The judicial phrase inter sīcāriōs means ‘on the charge of assassination.’ I’m not sure if this is as general use of inter (neither A&G nor L&S seems to say) but if I may title the ‘criminal inter‘ (from crīmen, charge/accusation) preposition, then consider the following possibilities:
inter impudentēs: on the charge of shamelessness
inter cinaedōs: on the charge of sodomy
By any and all means, correct me if I’m crazy or defend me if you think I might be on to something. I realize this is speculation; we only have limited textual data to support a theory on either side—it’s really a matter of personal judgment and extrapolation based on our available resources.
One of the more idiomatic uses of the Latin accusative is a part for whole construction, the synechdochical (συνεκδοχή) accusative, wherein the accusative subject specifies the range of the verb or adjective. This is also called the Greek Accusative, or the Accusative of Specification.
Caput nectentur: they shall be bound at the head.
Nūda genū fuit: she was bare to the knees.
Femur trāgulā ictus vēnit: he arrived wounded in the thigh by a dark.
The vocative macte is a party to a particular Latin idiom that you may encounter. Macte is the imperative of the Latin second declension adjective mactus (blessed, honored, cf. Greek μακάριος).
The idiom runs like this:
Macte (estō) (virtūte): success attend your honor!
Now, the ‘standard’ rendering offered by A&G (^^^) is a little too translationese, in my view. Something like, ‘be blessed in honor’ would more closely attend to the syntax of each word.
Further, realize that both estō and virtūte are optional, but at least one of the two must be present (macte estō virtūte, macte estō, macte virtūte).
With just macte! we have a different idiom all together (blessed! — something like the English ‘fantastic’ or ‘awesome’ or ‘that’s great.’)
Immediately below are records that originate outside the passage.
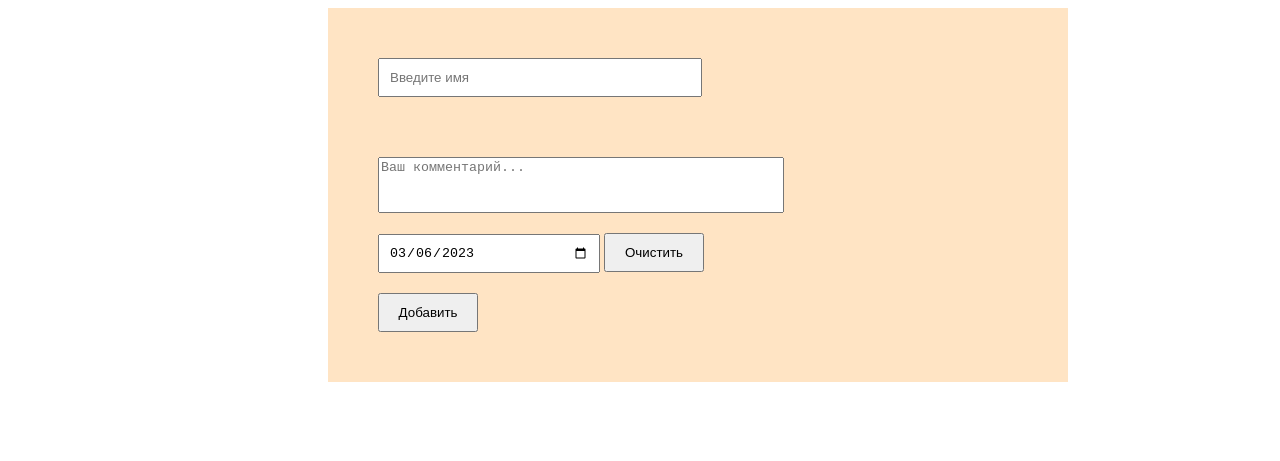
Repository: Grid-Master/commentList
Page: index.html
The author's editor kept a copy of each file at every save. The page is drawn from the files as they stood at one save, then again after the next save.
The browser window is 1280 px wide. The pictures show the whole page.

Above is the page before, as saved 2023-03-12 20:33:16.

After the next save:
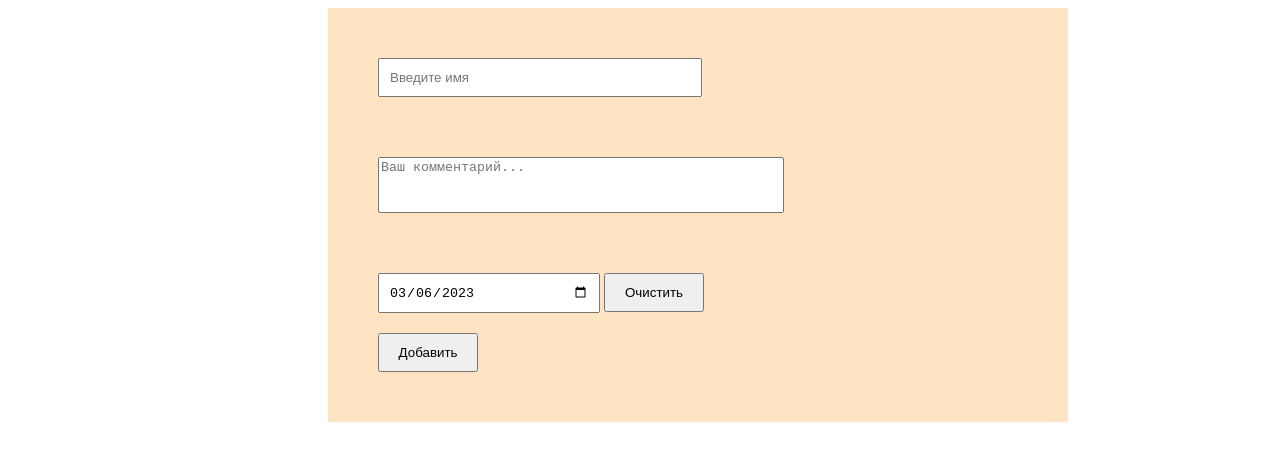
Saved 45 s later.
--- a/index.html
+++ b/index.html
@@ -44,6 +44,7 @@
       <input id="name" type="text" placeholder="Введите имя" required />
       <h2 id="nameReq"></h2>
       <textarea id="comment" placeholder="Ваш комментарий..." required></textarea>
+      <h2 id="commentReq"></h2>
       <div>
         <input type="date" id="date" />
         <button type="button" onclick="clearDate()">Очистить</button>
Finally, we should echo A&G’s hesitation about the fact that the quantity of the final -e in macte is indiscernible given the extant verse poetry that contains this idiom, and therefore it might actually be mactē, an adverb. It is a matter of scholarly dispute.